I use a combination of field and laboratory experiments to understand how features of Eastern Mudsnail (Tritia obsoleta) populations (i.e., distribution, movement, and size structure) interact with the biology of their trematode parasites (i.e., colonization and competition) to determine patterns in parasite composition in snail populations in a range of estuaries, including Waquoit Bay.
In New England, nine trematode species use the Eastern Mudsnail as a first host. These worms impact the snail host in a number of ways – they can change its behavior, and they also destroy its reproductive tissue, leaving the snail host sterile. My research provides important information on the dynamics of estuarine parasites in this system, which can lead to insight on ecosystem health. Since trematodes use multiple hosts from a broad range of taxa to complete their life cycle, the presence of more parasite species is a useful indicator of diverse estuarine community overall. This work also has broader application to successional and metacommunity theory, by testing fundamentals of how biological and habitat processes shape species composition in landscapes with isolated habitat patches.
Project Title: Investigating the effect of salinity on mud crab parasite communities
Principal Investigator(s): Carolyn Tepolt, Zachary Tobias
Affiliations: Woods Hole Oceanographic Institution, Department of Biology
Summary: The flatback mud crab, Eurypanopeus depressus, is a common estuarine crustacean from the Gulf of Mexico to New England. It is affected by a range of parasites that may vary with the environment. The goal of this project is to characterize the parasite communities within E. depressus along salinity gradients throughout the Northeast. Studies have shown that some crab species may use low salinity water as refuges from marine parasites. We will investigate how these crabs may have adapted to low salinity in response to pressures from parasitism using ecological field surveys and transcriptomic analyses.
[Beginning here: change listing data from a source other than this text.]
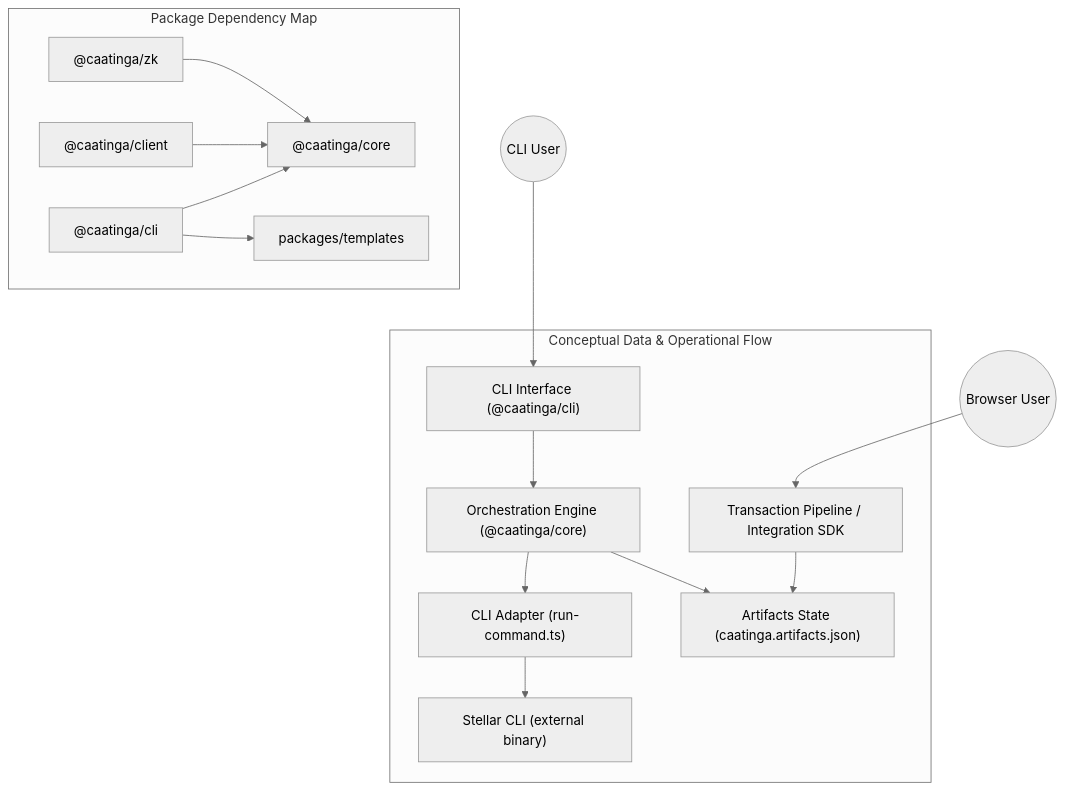
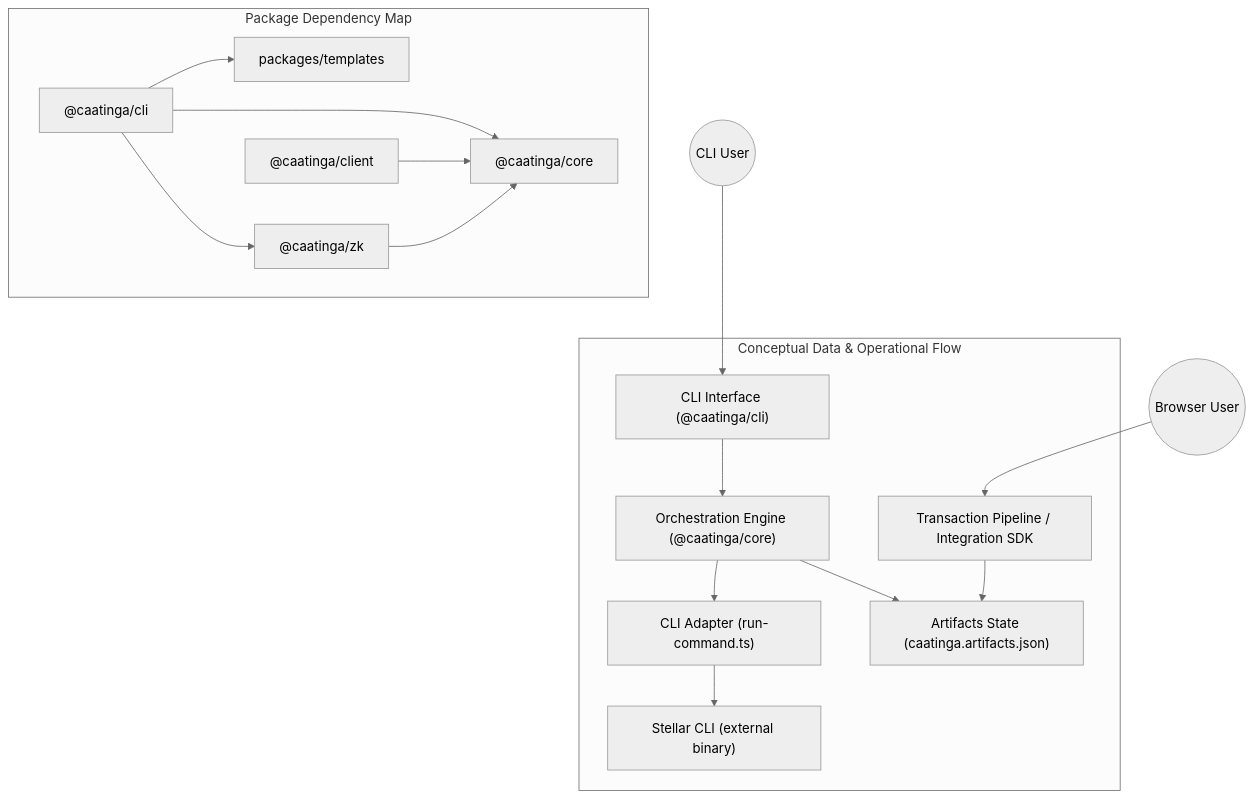
The second of 2 diagrams in docs/architecture.md (Dione-b/caatinga), drawn with Mermaid (neutral theme) before and after one commit. The commit also changed other lines of this file and 35 other files, not shown here.

````diff
--- a/docs/architecture.md
+++ b/docs/architecture.md
@@ -137,36 +137,37 @@
 ```mermaid
 graph TD
   user((CLI User))
   dev((Browser User))
 
   subgraph Conceptual[Conceptual Data & Operational Flow]
     CLI["CLI Interface (@caatinga/cli)"]
     Core["Orchestration Engine (@caatinga/core)"]
     CLIAdapter["CLI Adapter (run-command.ts)"]
     StellarCLI["Stellar CLI (external binary)"]
     Artifacts["Artifacts State (caatinga.artifacts.json)"]
     Runtime["Transaction Pipeline / Integration SDK"]
 
     CLI --> Core
     Core --> CLIAdapter
     CLIAdapter --> StellarCLI
     Core --> Artifacts
     Runtime --> Artifacts
   end
 
   subgraph Packages[Package Dependency Map]
     cliPkg["@caatinga/cli"]
     corePkg["@caatinga/core"]
     clientPkg["@caatinga/client"]
     zkPkg["@caatinga/zk"]
     templatesPkg["packages/templates"]
 
     cliPkg --> corePkg
     cliPkg --> templatesPkg
+    cliPkg --> zkPkg
     clientPkg --> corePkg
     zkPkg --> corePkg
   end
 
   user --> CLI
   dev --> Runtime
 ```
````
Project Title: NOAA’s Northeast Fisheries Science Center Unmanned Aerial Systems Training
Principal Investigator(s): Mike Jech, Kimberly Murray, Lisa Conger, Elizabeth Josephson, Jennifer Johnson
Affiliations: NOAA NMFS, Integrated Statistics
Summary: NOAA’s Northeast Fisheries Science Center (NEFSC) has a small Unmanned Aerial Systems (UAS, aka “drone”) program (four pilots). We fly a multirotor APH-22 built by Aerial Imaging Solutions (http://aerialimagingsolutions.com) that is battery powered and has a flight time of about 15 minutes. The entire system consists of a base station and the APH-22 and requires two personnel to fly. Our field operations focus on marine species such as schooling fish, whales, and seals that can be imaged from the air. UAS technology is rapidly evolving, and we are constantly upgrading our systems with new sensors and platform modifications. These advancements require testing and evaluation of these new features, and improving our team’s capabilities. Our flights on NERR will help maintain our pilots’ flight skills, and further innovate the UAS research done at the NEFSC and NOAA.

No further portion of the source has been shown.